A strong cultural connection can be vital in business, especially when it comes to building relationships and establishing trust with partners or clients.
When business owners are looking to engage a vendor for services, there’s usually a pain point or several, that triggers the decision maker to evaluate this area of their business and ultimately find a solution to fill the gap.
Where to start? Most of us will evaluate our budgets, determine what gaps we need to fill, determine a timeline for implementation, and then start the vetting process. As a business owner this can be a tedious process and quite frankly, my least favorite part of the job. However I also know how crucial it is to be part of the vetting process so I make the effort to schedule specific dates/times to focus on this area of my business.
Outside of finding a vendor that can execute and support my business needs, I found that selecting a partner, not just a vendor, that aligns with my business’s cultural values and one that my team and I simply jive with, has lead to longer, more productive and transparent relationships.
For those of us who work the standard 9-5 job, we come home at the end of the day, address any personal matters, then get ready for our traditional Taco Tuesdays or Chicken Florentine Thursdays. Then there are those of us who to take a client to happy hour after work, or stop by the gym before heading home for the day.
My point is we are all human, we all have schedules to adhere to and we come home at the end of the day, chat with our friends, family and in my case sip on a glass or two of my favorite Pinot Noir. In your personal life, odds are you surround yourself with friends that you culturally and socially align with, so why not do the same for your professional sphere?
I can attest that working with partners and clients that share similar cultural and social values has lead to some of my most valued friendships and bar none the most fruitful professional relationships since my wife and I started Vintage IT. In fact, I give out my personal cell phone number to all of our clients. I let them know they can call me at anytime if my team does not follow through with what was promised when we on-boarded the client. I don’t get many calls, so hopefully that means we are doing something right.
As an example, we have a nonprofit client we have worked with since 2008 and we were chatting about our next company team building event and the client insisted that she host our entire team at her lake house located about 45 minutes outside of the Austin area. Vintage hired a caterer for the event and in between meals, our team took turns wakeboarding and waterskiing.
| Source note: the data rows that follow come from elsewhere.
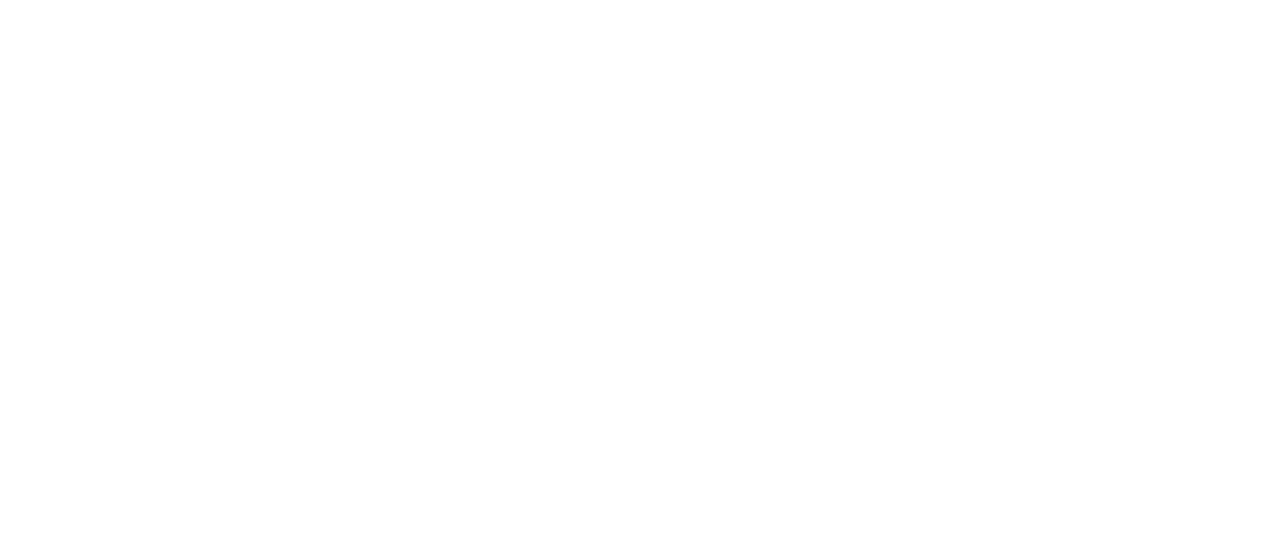
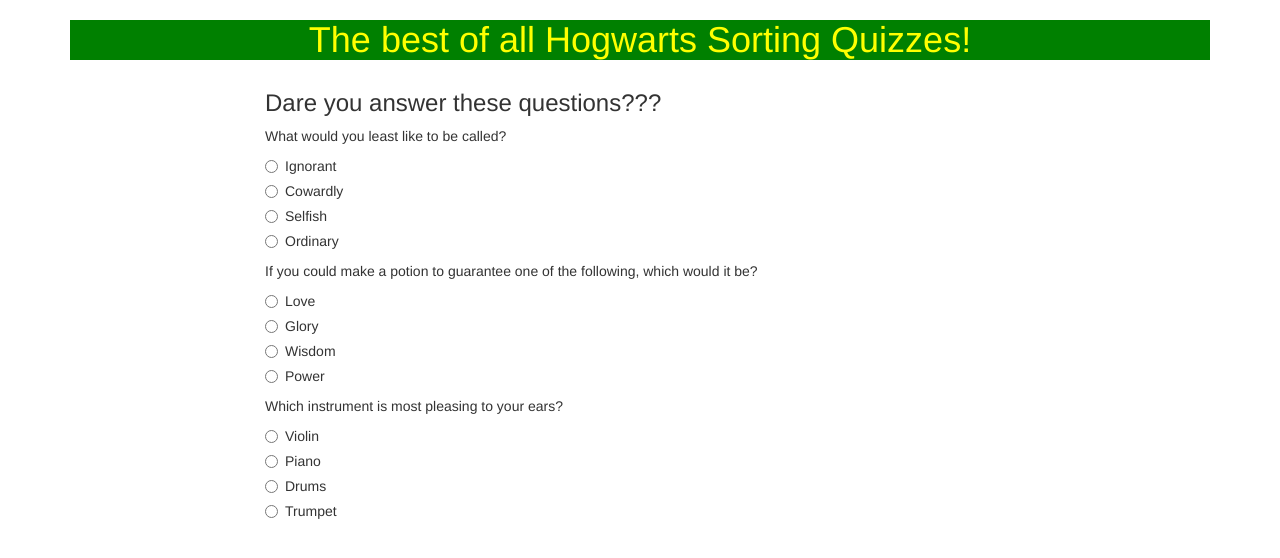
Before and after one commit to Sudolphus/hogwarts-quiz, a plain HTML site: page index.html in a window 1280 px wide. Drawn offline with Linux system fonts and the light colour scheme.

Commit message:
add quiz questions
Co-authored-by: Tristan Emmerson <tristan@stickerslug.com>

```diff
--- a/css/styles.css
+++ b/css/styles.css
@@ -0,0 +1,6 @@
+.title {
+  text-align: center;
+  background-color: green;
+  color: yellow;
+  font-size: 100%;
+}
--- a/index.html
+++ b/index.html
@@ -1,7 +1,7 @@
 <!DOCTYPE html>
 <html>
   <head>
-    <title>Dummy Title</title>
+    <title>Hogwarts House Sorting</title>
     <link href="css/bootstrap.css" rel="stylesheet" type="text/css">
     <link href="css/styles.css" rel="stylesheet" type="text/css">
     <script src="js/jquery-3.5.1.js"></script>
@@ -9,7 +9,65 @@
   </head>
   <body>
     <div class="container">
+      <div class="title">
+        <h1>The best of all Hogwarts Sorting Quizzes!</h1>
+      </div>
 
+      <div class="row">
+        <div class="col-lg-2">
+
+        </div>
+        <div class="col-lg-8">
+          <h3>Dare you answer these questions???</h3>
+          <form>
+            <p>What would you least like to be called?</p>
+            <div class="radio">
+              <label><input type="radio" name="question1" value=1>Ignorant</label>
+            </div>
+            <div class="radio">
+              <label><input type="radio" name="question1" value=2>Cowardly</label>
+            </div>
+            <div class="radio">
+              <label><input type="radio" name="question1" value=3>Selfish</label>
+            </div>
+            <div class="radio">
+              <label><input type="radio" name="question1" value=4>Ordinary</label>
+            </div>
+
+            <p>If you could make a potion to guarantee one of the following, which would it be?</p>
+            <div class="radio">
+              <label><input type="radio" name="question2" value=1>Love</label>
+            </div>
+            <div class="radio">
+              <label><input type="radio" name="question2" value=2>Glory</label>
+            </div>
+            <div class="radio">
+              <label><input type="radio" name="question2" value=3>Wisdom</label>
+            </div>
+            <div class="radio">
+              <label><input type="radio" name="question2" value=4>Power</label>
+            </div>
+
+            <p>Which instrument is most pleasing to your ears?</p>
+            <div class="radio">
+              <label><input type="radio" name="question3" value=1>Violin</label>
+            </div>
+            <div class="radio">
+              <label><input type="radio" name="question3" value=2>Piano</label>
+            </div>
+            <div class="radio">
+              <label><input type="radio" name="question3" value=3>Drums</label>
+            </div>
+            <div class="radio">
+              <label><input type="radio" name="question3" value=4>Trumpet</label>
+            </div>
+
+          </form>
+        </div>
+        <div class="col-lg-2">
+
+        </div>
+      </div>
     </div>
   </body>
 </html>
```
Needless to say, we had a fabulous time.
I asked my Director of Sales & Marketing what her superpower was since she is the first touch when it comes to prospecting and working with new partners, and this was her response:
“Understanding People. We don’t do business with computers or robots we do business with people. Something that is the full culmination of all I have learned, worked, and lived through, one that rises to the top of all lessons. The most important thing is people and the most important destination is community. We are the singular thread that can bind all experiences with a higher purpose. We are a valuable treasure on this earth, and we must do all we can to love and respect each other for the very short time we are here.”
This is just one example of how our company’s values transcend to the entire team here at Vintage IT Services.
With that said, how do we ensure we are selecting the appropriate partner that aligns with our business’s cultural values?
How do we select a partner that truly cares about our business and when shit hits the fan (pardon me), will be there to solve the problem and clearly communicate as work is underway?
When asking these questions, it’s essential to listen carefully to their responses and follow up with additional questions if necessary. Here are some tips for how to navigate this:
Be transparent: Start by sharing your own company’s values and beliefs and why they are essential to your business. This can help the vendor understand what’s important to you and how they can align with your values.
Do your research: Before engaging with a vendor, research their company’s values, mission statement, and culture. This can give you an idea of whether their values align with yours and help you tailor your questions accordingly.
Follow up with references: If possible, ask the vendor to provide references from other clients they have worked with. This can give you a better sense of how they operate and whether their values align with yours.
Look for red flags: Be mindful of any red flags or warning signs during your conversations with the vendor. If something doesn’t feel right, trust your instincts and keep looking for a vendor/partner whose values align with yours.
In summary, asking the right questions and being transparent about your own values can help you ensure that your vendor/partner’s cultural values align with your business. Do your research, look for red flags before committing to a long-term partnership.